It is St Valentine's Day and on Sepia Saturday we are having a topical theme this week. And if you are in search of slushy, over-the-top, saccharine-sweet sentimentality, where better to find it than in that first decade of the twentieth century that was the apogee of kitsch.
In a time when postage was quick and cheap, telephones were rare, and people for the first time were beginning to move away from their home town and villages, picture postcards met an important need. Despite what myopic correspondents to the Daily Telegraph might think, prior to the age of text messages and Facebook, there did not exist a golden age when people would put fountain pen to paper and write long, intimate, copperplate letters. They scribbled quick notes on the back of postcards: notes that had dubious grammar, inventive spelling, and were peppered with cult abbreviations.
This card - which comes from the collection of my Great Uncle, Fowler Beanland - is probably not a Valentine card. But when messages bounced back and forth on a daily basis, people didn't feel the need to save their love and kisses for a designated day.
And what a promise the message holds out! When the card was sent, Fowler was 34 years old and working in Longtown in Cumbria as a spindle maker. But whatever was to follow it did not include marriage and children and all the usual things. Fowler remained a confirmed bachelor, dying at the age of 87 back in his home town of Keighley. Happy Valentine's Day, Fowler.
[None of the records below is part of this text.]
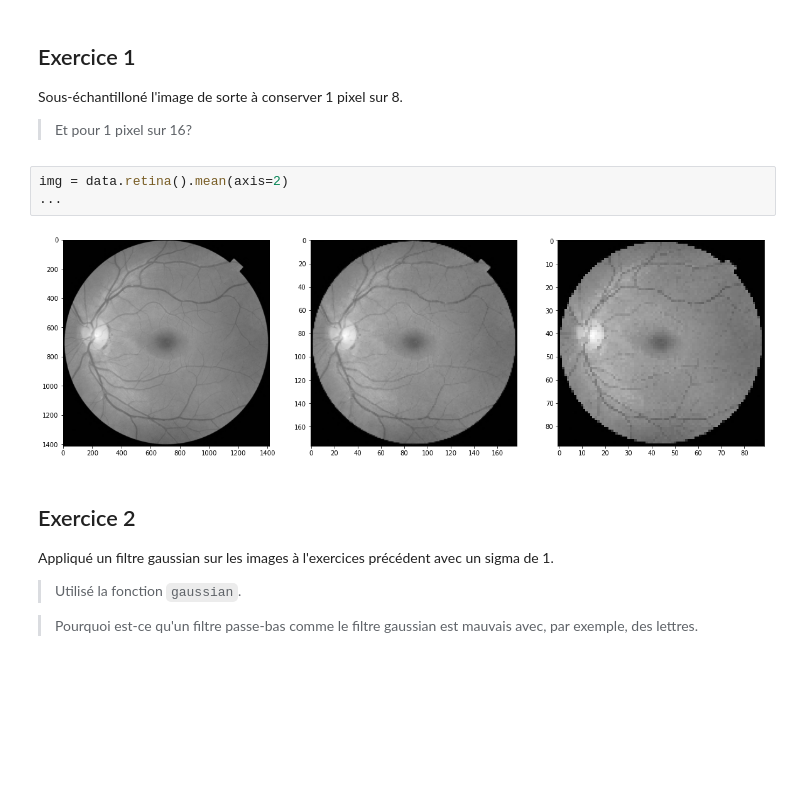
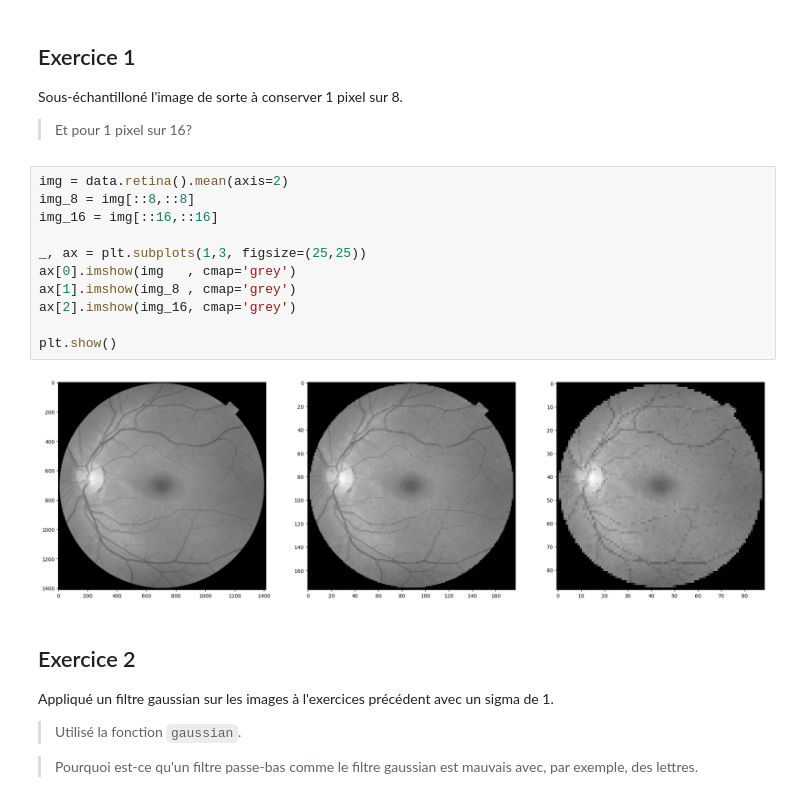
Before and after one commit to nBeeckmans/Laboratoires-INF600F-Automne-2025, a Jupyter notebook: lab4/lab3.ipynb, the cells around one changed output. Saved outputs shown, nothing was run; the diff lists cells and outputs as text; blank space fills up the shorter version.

```diff
--- a/lab4/lab3.ipynb
+++ b/lab4/lab3.ipynb
@@ -11,11 +11,19 @@ from skimage import data
 ## Exercice 1
 Sous-échantilloné l'image de sorte à conserver 1 pixel sur 8.
 > Et pour 1 pixel sur 16?
-# %%
-img = data.retina().mean(axis=2)
-...
-# %% [output]
-[figure, removed]
+# %%
+img = data.retina().mean(axis=2)
+img_8 = img[::8,::8]
+img_16 = img[::16,::16]
+
+_, ax = plt.subplots(1,3, figsize=(25,25))
+ax[0].imshow(img   , cmap='grey')
+ax[1].imshow(img_8 , cmap='grey')
+ax[2].imshow(img_16, cmap='grey')
+
+plt.show()
+# %% [output]
+[figure, added]
 # %% [markdown]
 ## Exercice 2
 Appliqué un filtre gaussian sur les images à l'exercices précédent avec un sigma de 1.
```
Also changed, not shown: parts of 5 cells of this notebook.
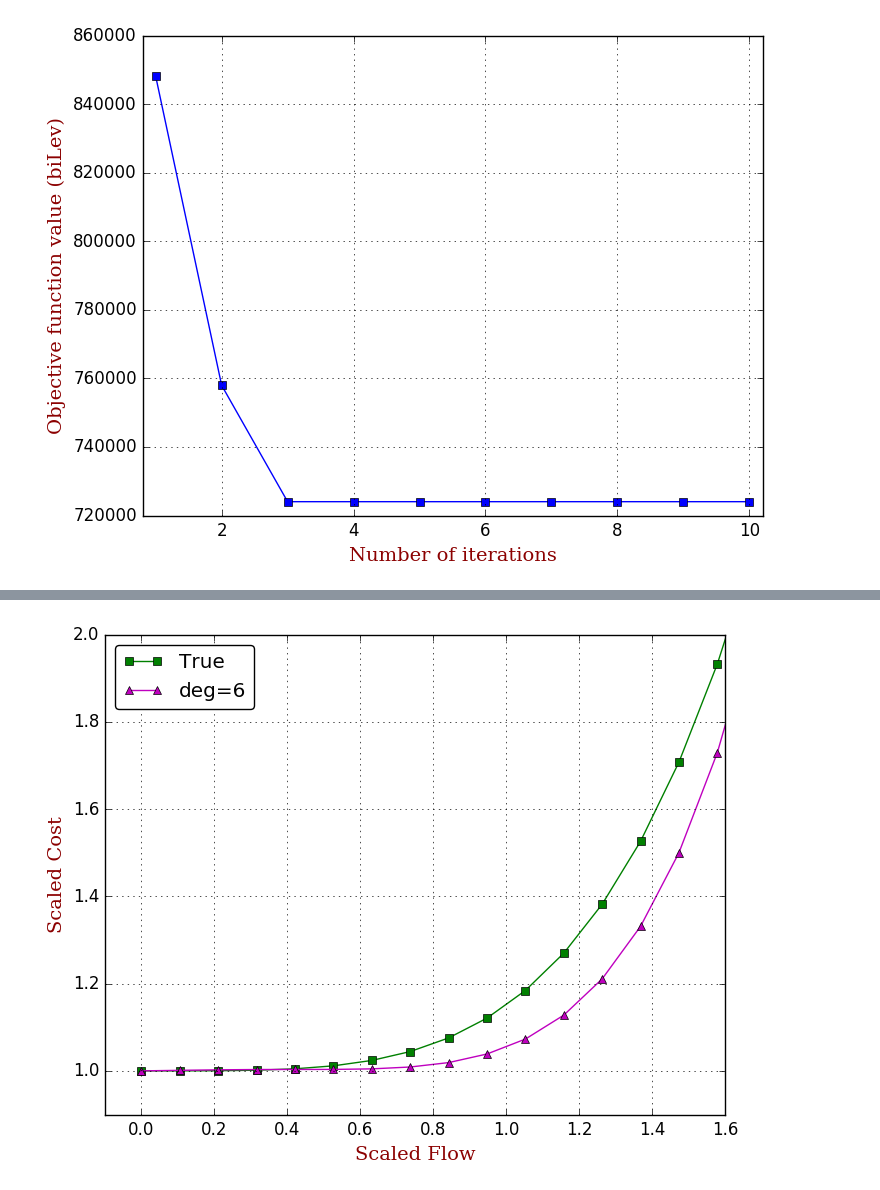
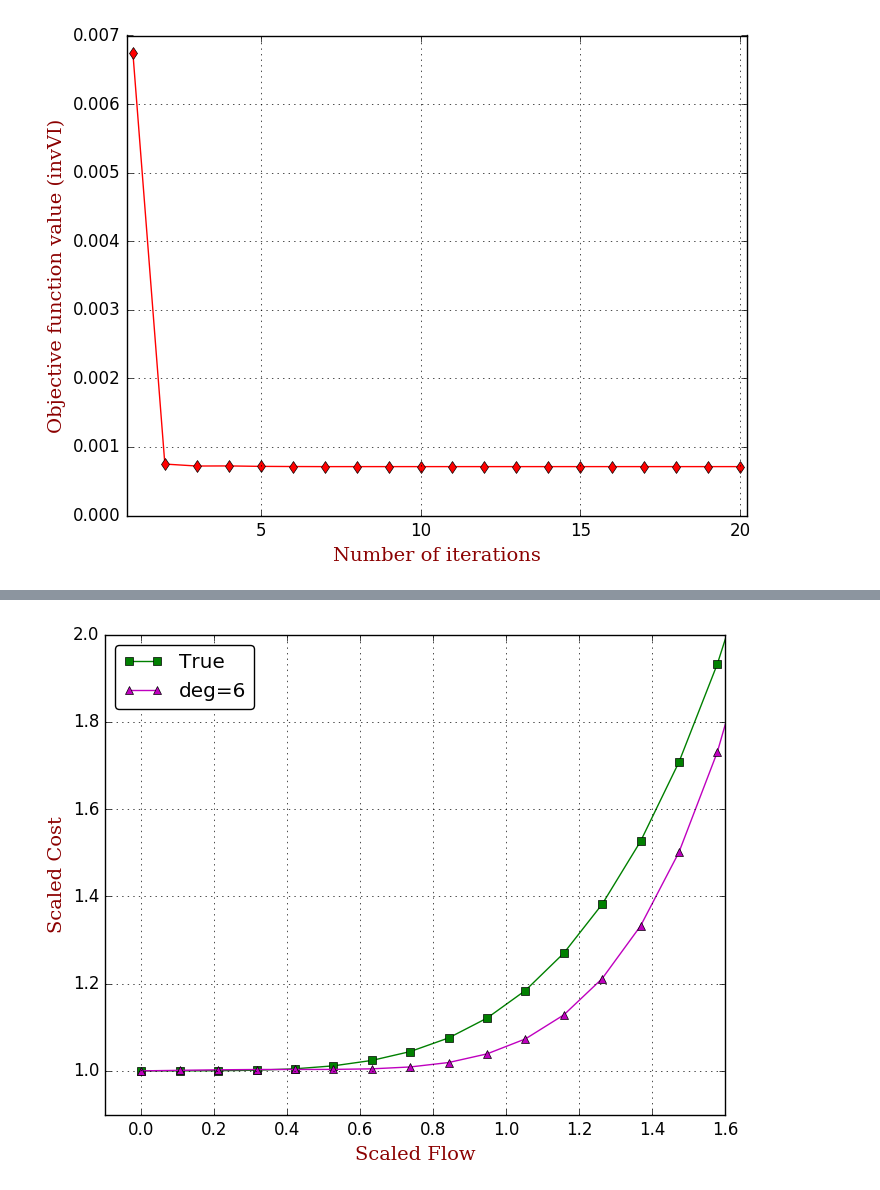
Before and after one commit to jingzbu/InverseVIsTraffic, a Jupyter notebook: 08_develop_new_OD_demand_estimator_Sioux/06_demands_adjustment_Sioux_simp_03_Gradient.ipynb, the cells around one changed output, grey strips where cells are left out. Saved outputs shown, nothing was run; the diff lists cells and outputs as text; code cells hidden in the pictures.

Commit message:
clean visualization code

```diff
--- a/08_develop_new_OD_demand_estimator_Sioux/06_demands_adjustment_Sioux_simp_03_Gradient.ipynb
+++ b/08_develop_new_OD_demand_estimator_Sioux/06_demands_adjustment_Sioux_simp_03_Gradient.ipynb
@@ -80 +48,4 @@ Dict{(Int64,Int64),Arc} with 30 entries:
+# %%
+# number of iterations
+N = 19;
 # %%
@@ -140,26 +182,26 @@ Dict{Int64,Float64} with 10 entries:
 # %%
 using PyPlot
 
-iterNum = 1:10
+iterNum = 1:(N+1)
 
-objFun = map(iterNum->objFunDict[iterNum], iterNum)
+objFun = map(iterNum->objInvVIDict[iterNum], iterNum)
 
 # plot(iterNum, objFun, "s-g", label="True")
 
-plot(iterNum, objFun, "s-b")
+plot(iterNum, objFun, "d-r")
 
 # legend(loc="upper right",fancybox="true")
 
 grid("on")
 
-xlim(.8, 10.2)
+xlim(0.8, N + 1 + .2)
 # ylim(0.9, 2.0)
 
 font1 = ["family"=>"serif", "color"=>"darkred", "weight"=>"normal", "size"=>14]
 
 xlabel("Number of iterations", fontdict=font1)
-ylabel("Objective function value (biLev)", fontdict=font1)
+ylabel("Objective function value (invVI)", fontdict=font1)
 
-savefig("objFun_biLev_Sioux_simp.pdf")
+savefig("objFun_invVI_Sioux_simp.pdf")
 # %% [output]
-[figure, old version]
+[figure, new version]
```
Also changed, not shown: parts of 16 cells of this notebook, 18 other files.
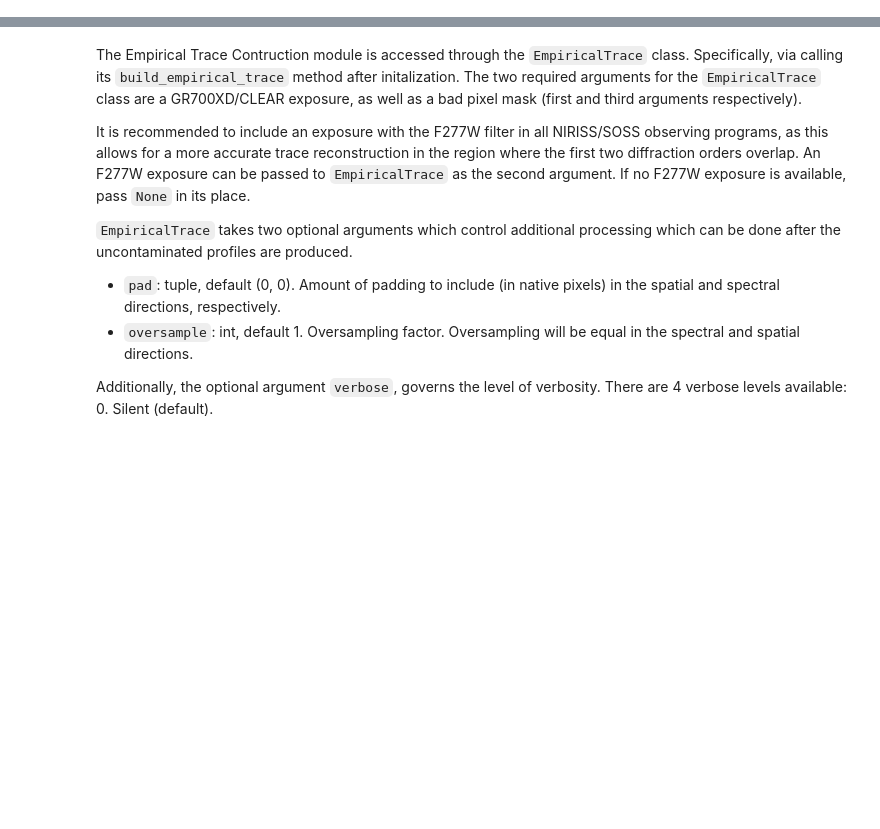
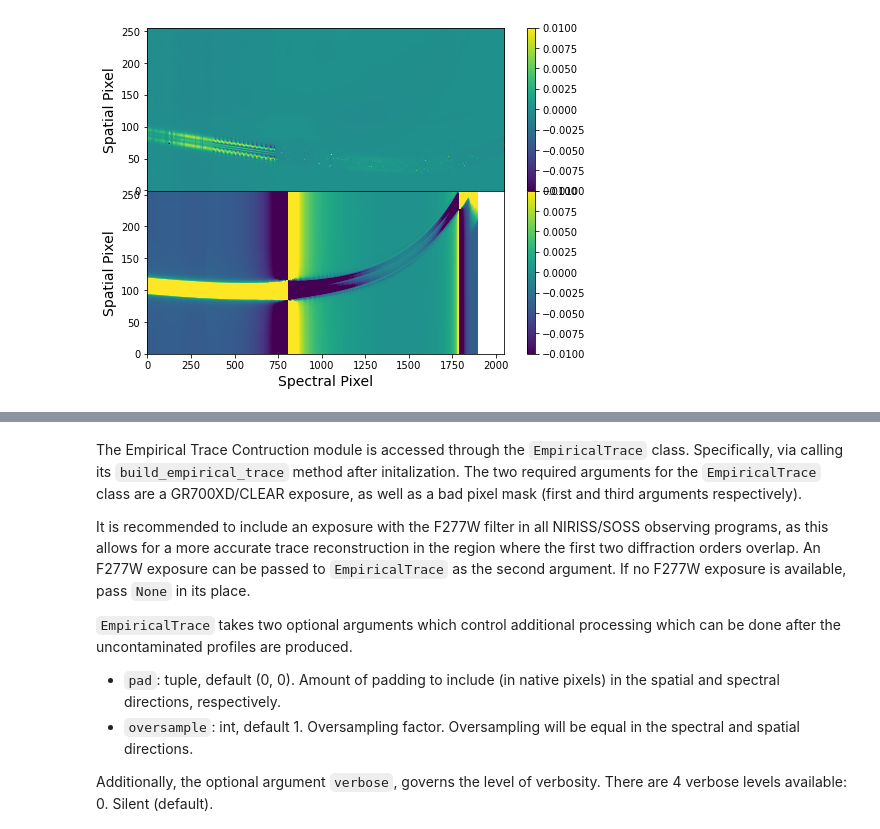
Before and after one commit to njcuk9999/jwst-mtl, a Jupyter notebook: SOSS/extract/Empirical_Trace/empirical_trace.ipynb, the cells around one changed output, grey strips where cells are left out. Cells and saved outputs as stored; diff of their text form; code cells hidden in the pictures; blank space fills up the shorter version.

```diff
--- a/SOSS/extract/Empirical_Trace/empirical_trace.ipynb
+++ b/SOSS/extract/Empirical_Trace/empirical_trace.ipynb
@@ -63,0 +165,40 @@ f.tight_layout()
+# %%
+# Add back floor that was subtracted off and column normalize
+etrace.order1 += floor
+etrace.order1 /= np.sum(etrace.order1, axis=0)
+
+etrace.order2 += floor
+etrace.order2 /= np.sum(etrace.order2, axis=0)
+# %%
+# Get sim reference profiles
+order1 = fits.getdata('/Users/michaelradica/transfer/ref_specprofile.fits', 1)
+binned_array = order1[40:-40, 40:-40].reshape(256, 2, 2048, 2)
+order1 = binned_array.mean(-1).sum(1)
+order1 /= np.sum(order1, axis=0)
+order2 = fits.getdata('/Users/michaelradica/transfer/ref_specprofile.fits', 2)
+binned_array = order2[40:-40, 40:-40].reshape(256, 2, 2048, 2)
+order2 = binned_array.mean(-1).sum(1)
+order2 /= np.sum(order2, axis=0)
+# %%
+fig = plt.figure(figsize=(8, 6))
+gs = gridspec.GridSpec(2, 1, height_ratios=[1, 1])
+
+ax1 = plt.subplot(gs[0])
+plt.imshow((order1 - etrace.order1), origin='lower', aspect='auto', vmax=0.01, vmin=-0.01)
+plt.colorbar()
+ax1.set_ylabel('Spatial Pixel', fontsize=14)
+ax1.xaxis.set_major_formatter(plt.NullFormatter())
+
+ax2 = plt.subplot(gs[1])
+plt.imshow((order2 - etrace.order2), origin='lower', aspect='auto', vmax=0.01, vmin=-0.01)
+plt.colorbar()
+ax2.set_xlabel('Spectral Pixel', fontsize=14)
+ax2.set_ylabel('Spatial Pixel', fontsize=14)
+
+plt.xlim(0, 2048)
+plt.ylim(0, 256)
+
+plt.subplots_adjust(wspace=0, hspace=0)
+plt.show()
+# %% [output]
+[figure, added]
```
Also changed, not shown: parts of 36 cells of this notebook, 7 other files.
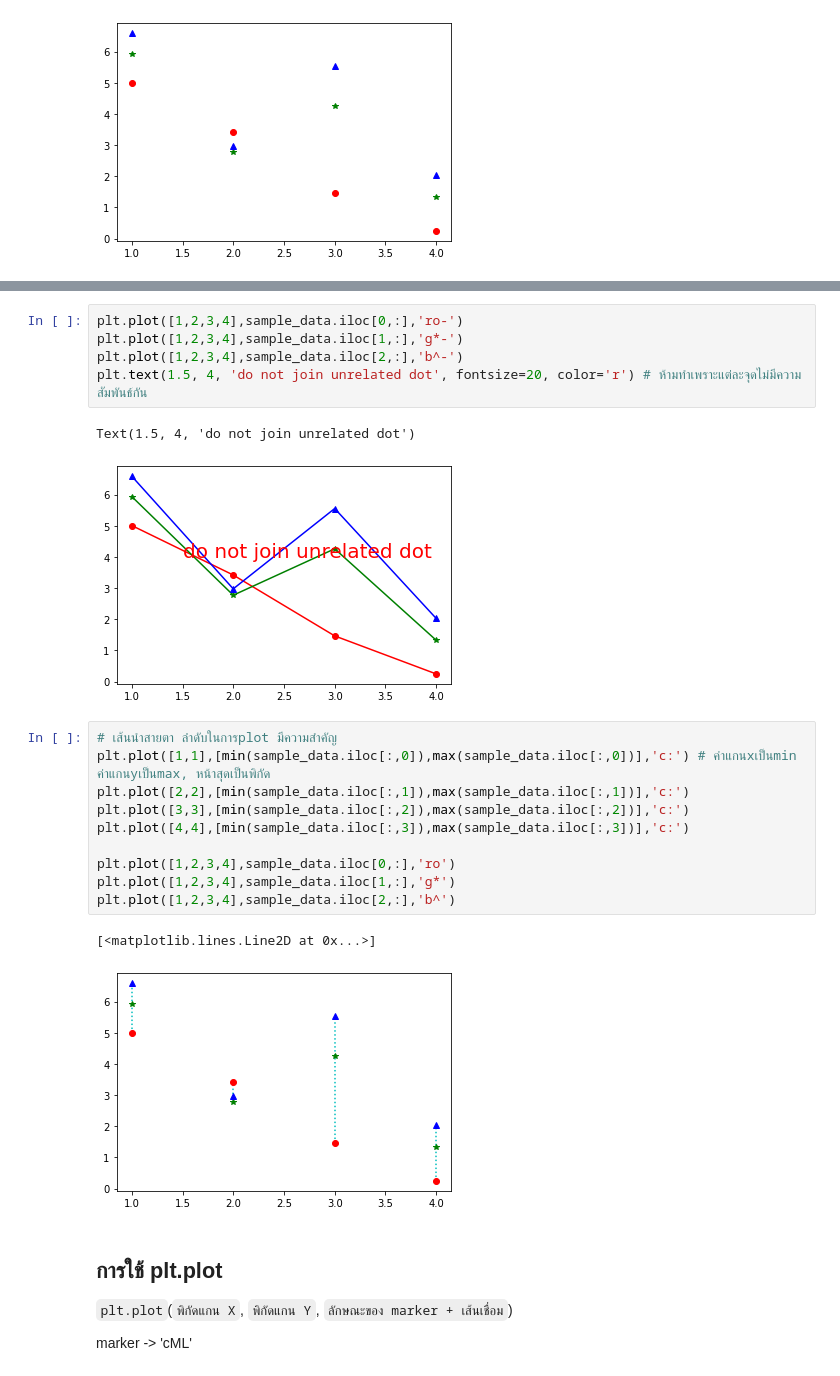
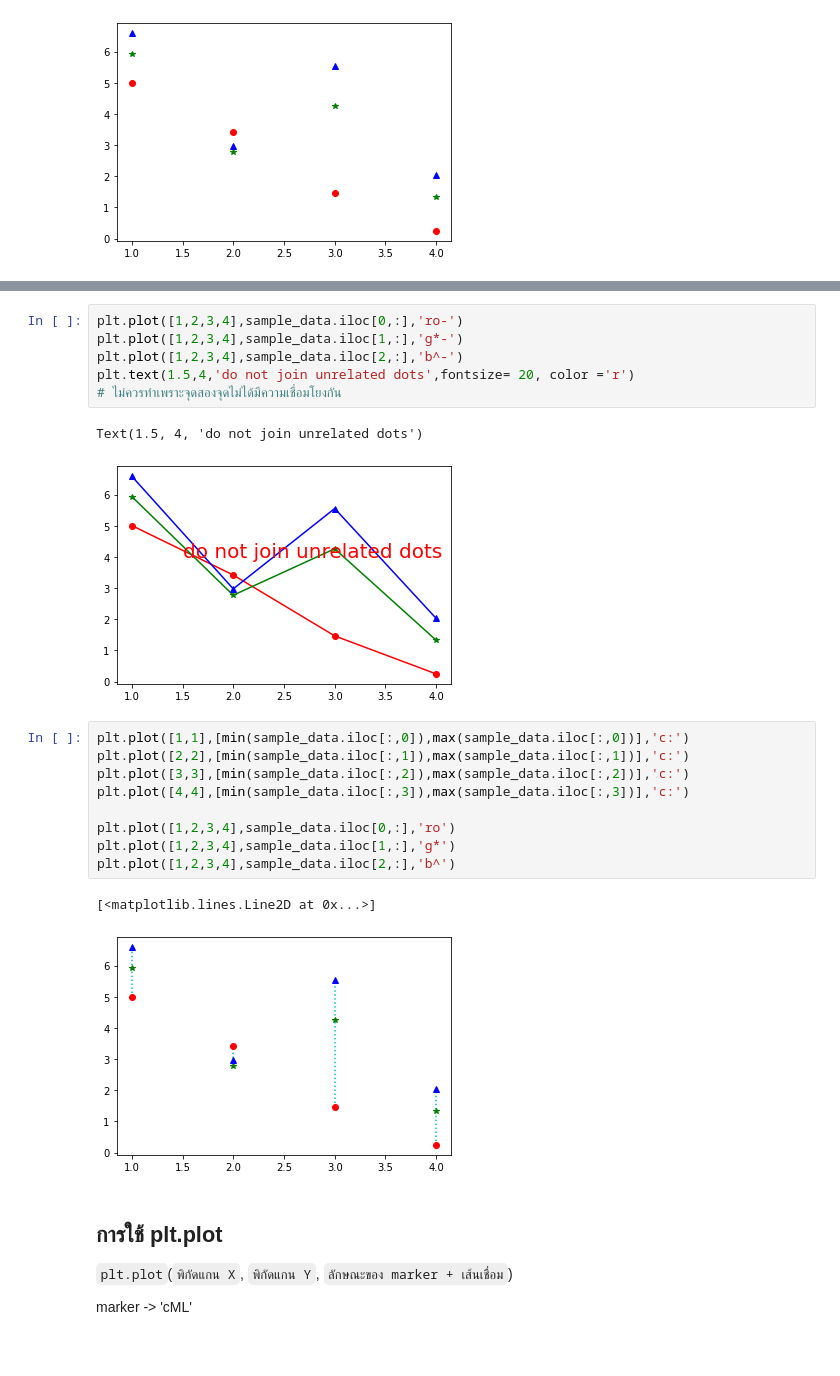
Before and after one commit to nannthd/BasicProg_DataViz65, a Jupyter notebook: DataViz04_Data_Comparison.ipynb, the cells around one changed output, grey strips where cells are left out. Saved outputs shown, nothing was run; the diff lists cells and outputs as text.

```diff
--- a/DataViz04_Data_Comparison.ipynb
+++ b/DataViz04_Data_Comparison.ipynb
@@ -75,14 +72,14 @@ plt.xticks([1,2,3,4],['SepalLength','SepalWidth','PetalLength','PetalWidth']);
 # %%
 plt.plot([1,2,3,4],sample_data.iloc[0,:],'ro-')
 plt.plot([1,2,3,4],sample_data.iloc[1,:],'g*-')
 plt.plot([1,2,3,4],sample_data.iloc[2,:],'b^-')
-plt.text(1.5, 4, 'do not join unrelated dot', fontsize=20, color='r') # ห้ามทำเพราะแต่ละจุดไม่มีความสัมพันธ์กัน
+plt.text(1.5,4,'do not join unrelated dots',fontsize= 20, color ='r')
+# ไม่ควรทำเพราะจุดสองจุดไม่ได้มีความเชื่อมโยงกัน
 # %% [output]
-Text(1.5, 4, 'do not join unrelated dot')
+Text(1.5, 4, 'do not join unrelated dots')
-[figure, old version]
+[figure, new version]
 # %%
-# เส้นนำสายตา ลำดับในการplot มีความสำคัญ
-plt.plot([1,1],[min(sample_data.iloc[:,0]),max(sample_data.iloc[:,0])],'c:') # ค่าแกนxเป็นmin ค่าแกนyเป็นmax, หน้าสุดเป็นพิกัด
+plt.plot([1,1],[min(sample_data.iloc[:,0]),max(sample_data.iloc[:,0])],'c:')
 plt.plot([2,2],[min(sample_data.iloc[:,1]),max(sample_data.iloc[:,1])],'c:')
 plt.plot([3,3],[min(sample_data.iloc[:,2]),max(sample_data.iloc[:,2])],'c:')
 plt.plot([4,4],[min(sample_data.iloc[:,3]),max(sample_data.iloc[:,3])],'c:')
```
Also changed, not shown: parts of 17 cells of this notebook.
For more sepia Valentine posts, go to the Sepia Saturday Blog and follow the links.